Creative thinking is the hallmark of the successful.
When it comes to getting farmland out of the Agricultural Land Reserve (ALR), creativity has hit a peak with local developer Peter Kingma’s application for 17.6 hectares on Parr Road.
It helps that he’s got support at city hall because the thumb-shaped piece of prime farmland sticks out like, well, an unwanted thumb in between the urban containment corridor of the city and the newish development of Eagle Landing on the Squiala Indian Reserve.
The city has wanted this piece of land out of the ALR for more than a decade as part of its long-term plans, which include putting a road through to Eagle Landing.

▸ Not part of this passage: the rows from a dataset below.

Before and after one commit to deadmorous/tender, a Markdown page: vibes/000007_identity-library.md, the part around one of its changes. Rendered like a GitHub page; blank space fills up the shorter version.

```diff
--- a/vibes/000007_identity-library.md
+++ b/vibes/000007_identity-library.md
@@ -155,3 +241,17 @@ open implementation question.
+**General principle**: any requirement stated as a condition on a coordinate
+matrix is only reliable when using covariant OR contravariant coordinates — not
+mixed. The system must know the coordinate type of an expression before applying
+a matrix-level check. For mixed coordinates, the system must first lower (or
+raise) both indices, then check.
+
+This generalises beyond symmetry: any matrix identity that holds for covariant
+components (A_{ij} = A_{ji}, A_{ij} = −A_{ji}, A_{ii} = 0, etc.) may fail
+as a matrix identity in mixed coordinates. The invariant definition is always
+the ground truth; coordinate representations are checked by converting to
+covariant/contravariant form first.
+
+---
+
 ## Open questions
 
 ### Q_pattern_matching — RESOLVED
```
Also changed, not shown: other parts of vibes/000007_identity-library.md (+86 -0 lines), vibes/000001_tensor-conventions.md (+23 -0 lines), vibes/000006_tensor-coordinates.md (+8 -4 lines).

Two years ago, Kingma put together a plan to remove the same piece of property from the ALR in exchange for the inclusion of some not-so-good farmland in Abbotsford and land in Prince George.

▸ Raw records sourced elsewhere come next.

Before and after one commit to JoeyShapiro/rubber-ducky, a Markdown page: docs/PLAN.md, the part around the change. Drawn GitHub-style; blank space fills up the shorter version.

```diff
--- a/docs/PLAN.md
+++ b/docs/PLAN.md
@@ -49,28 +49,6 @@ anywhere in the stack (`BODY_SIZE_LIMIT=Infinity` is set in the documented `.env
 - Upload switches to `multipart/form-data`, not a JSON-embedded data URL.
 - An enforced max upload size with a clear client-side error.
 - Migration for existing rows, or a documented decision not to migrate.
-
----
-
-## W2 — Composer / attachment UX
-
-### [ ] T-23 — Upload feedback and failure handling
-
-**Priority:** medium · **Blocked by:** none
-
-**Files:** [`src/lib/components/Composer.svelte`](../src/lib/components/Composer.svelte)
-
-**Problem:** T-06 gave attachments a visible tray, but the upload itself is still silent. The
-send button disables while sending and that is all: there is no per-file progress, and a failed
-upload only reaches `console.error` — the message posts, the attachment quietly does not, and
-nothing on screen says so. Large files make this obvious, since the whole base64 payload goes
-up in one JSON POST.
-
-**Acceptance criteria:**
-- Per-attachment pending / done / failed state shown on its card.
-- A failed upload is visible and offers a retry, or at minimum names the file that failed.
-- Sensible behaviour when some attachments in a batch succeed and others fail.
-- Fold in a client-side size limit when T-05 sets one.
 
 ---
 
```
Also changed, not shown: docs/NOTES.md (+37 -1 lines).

The Agricultural Land Commission gave him the thumbs down.
Nothing if not confident and creative, Kingma has now come up with a plan to pay upwards of $6 million to protect the 17 properties in the Carey Point area from the annual Fraser River freshet.

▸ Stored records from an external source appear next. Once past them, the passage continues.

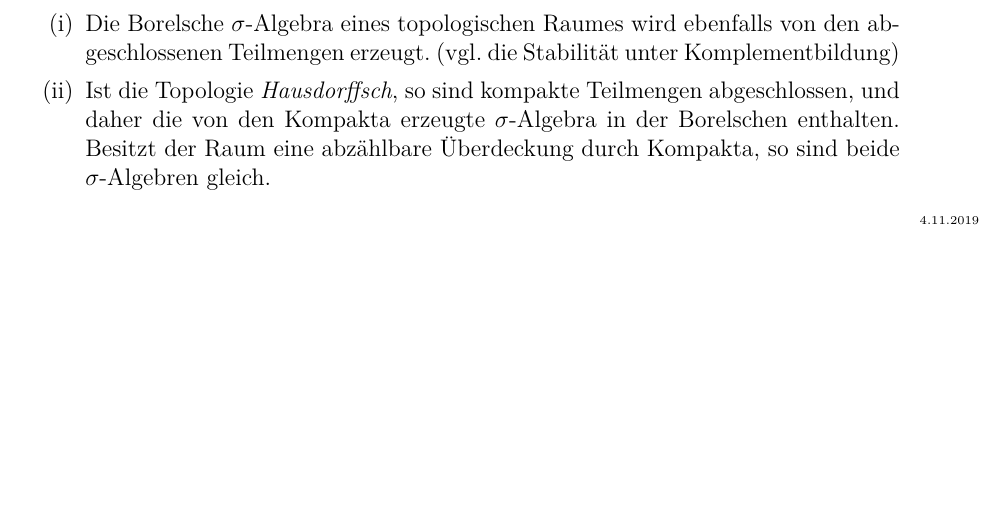
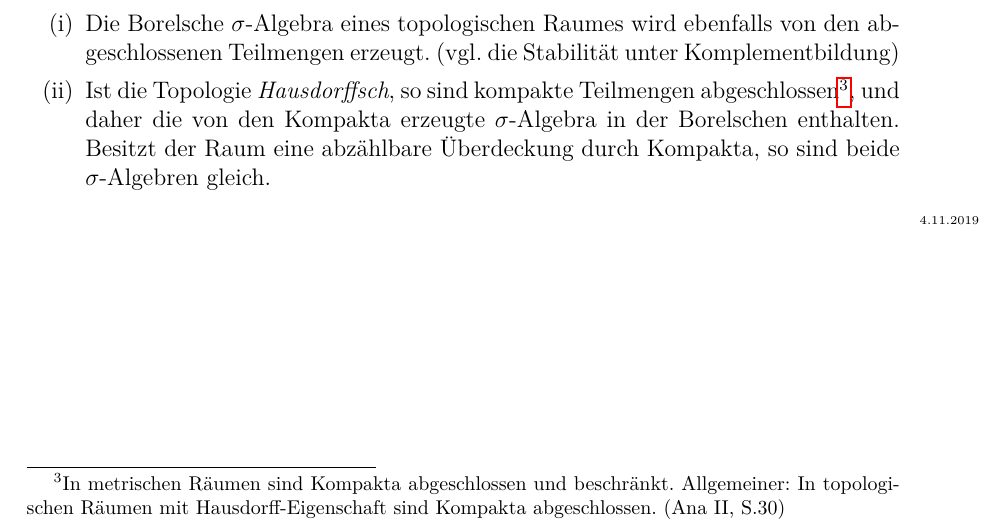
Before and after one commit to mtang-hash/Ana3_Mitschrift, a LaTeX document (Ana3Mitschrift.tex): part of page 21 of 27, cut so that both start at the same text, the shorter picture padded with empty space. Compiled offline with pdfLaTeX.

Commit message:
Added a footnote

```diff
--- a/Ana3Mitschrift.tex
+++ b/Ana3Mitschrift.tex
@@ -879,7 +879,7 @@ Von zentraler Wichtigkeit sind Beispiele \emph{topologischen} Ursprungs:
 \begin{remark} \
 \begin{enumerate}[(\roman*),topsep=5pt, itemsep = 0 pt]
 	\item Die Borelsche $\sigma$-Algebra eines topologischen Raumes wird ebenfalls von den abgeschlossenen Teilmengen erzeugt. (vgl. die Stabilität unter Komplementbildung)
-	\item Ist die Topologie \emph{Hausdorffsch}, so sind kompakte Teilmengen abgeschlossen, und daher die von den Kompakta erzeugte $\sigma$-Algebra in der Borelschen enthalten. Besitzt der Raum eine abzählbare Überdeckung durch Kompakta, so sind beide $\sigma$-Algebren gleich.
+	\item Ist die Topologie \emph{Hausdorffsch}, so sind kompakte Teilmengen abgeschlossen\footnote{In metrischen Räumen sind Kompakta abgeschlossen und beschränkt. Allgemeiner: In topologischen Räumen mit Hausdorff-Eigenschaft sind Kompakta abgeschlossen. (Ana II, S.30)}, und daher die von den Kompakta erzeugte $\sigma$-Algebra in der Borelschen enthalten. Besitzt der Raum eine abzählbare Überdeckung durch Kompakta, so sind beide $\sigma$-Algebren gleich.
 \end{enumerate}
 \end{remark}
 \marginpar{\tiny{4.11.2019}}
```
Also changed, not shown: Ana3Mitschrift.pdf.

Two years ago I walked along the bank as chunks of soil holding up sprinklers on fence posts for a blueberry field were literally falling into the rushing waters.
So what does prime farmland 10 kilometres away from threatened farmland on the Fraser River have to do with one another? Nothing.
The proposal is to exclude land from the ALR for an industrial park in exchange for money to build a berm that no other level of government was willing to pay for to protect the 156 hectares of land at Carey Point. Of that land, 119 hectares is producing hay, blueberries and other crops. And while it is not as if the next freshet is going to wash the entire 156 hectares away, the threat is real. It is gradual, incremental but that farmland is disappearing.
The landowners at Carey Point have lobbied for protection for years. Others have quietly criticized those landowners for asking for protection when they all bought their land knowing it was outside the city’s dike system. Why should taxpayers foot the bill to protect land they got a good deal on?
But is there an argument to be made that if the land is suddenly so worth saving in a land swap for class 1 and 2 farmland, isn’t it worth saving on the face of it? Maybe the provincial government should work out how valuable this farmland is and pay to build the berm.
One of the criticisms of the ALR is that it is a blunt tool that protects land without taking into consideration individual circumstances. On the other hand, one of the criticisms of what has happened to the ALR is that tiny, piecemeal exclusions here and there erode the land bank and threaten the long-term sustainability of local food production.
If we were to step back and look purely at the big picture, maybe we should have our cake and eat it too? Maybe Carey Point is worth saving and Kingma’s Parr Road property should also stay in the ALR?
There is also something mercenary-like about this whole thing. As a community, a province we can’t afford to protect this farmland, which is apparently worth protecting. But this developer will do it . . . as long as we give him what he wants: an ALR exclusion.
Mr. Kingma is not spending $6 million out of the goodness of his heart. The rewards to be reaped from the industrial possibilities at the Parr Road property must be great. And in lean times, no government willing to shell out $6 million to protect property that was consciously left outside the city’s diking system when it was first constructed.
The ALC will have a very interesting decision to make with this very creative application.
And if they reject Mr. Kingma’s application for a third time, there will be much gnashing of teeth at his office, at city hall and on the farms of Carey Point.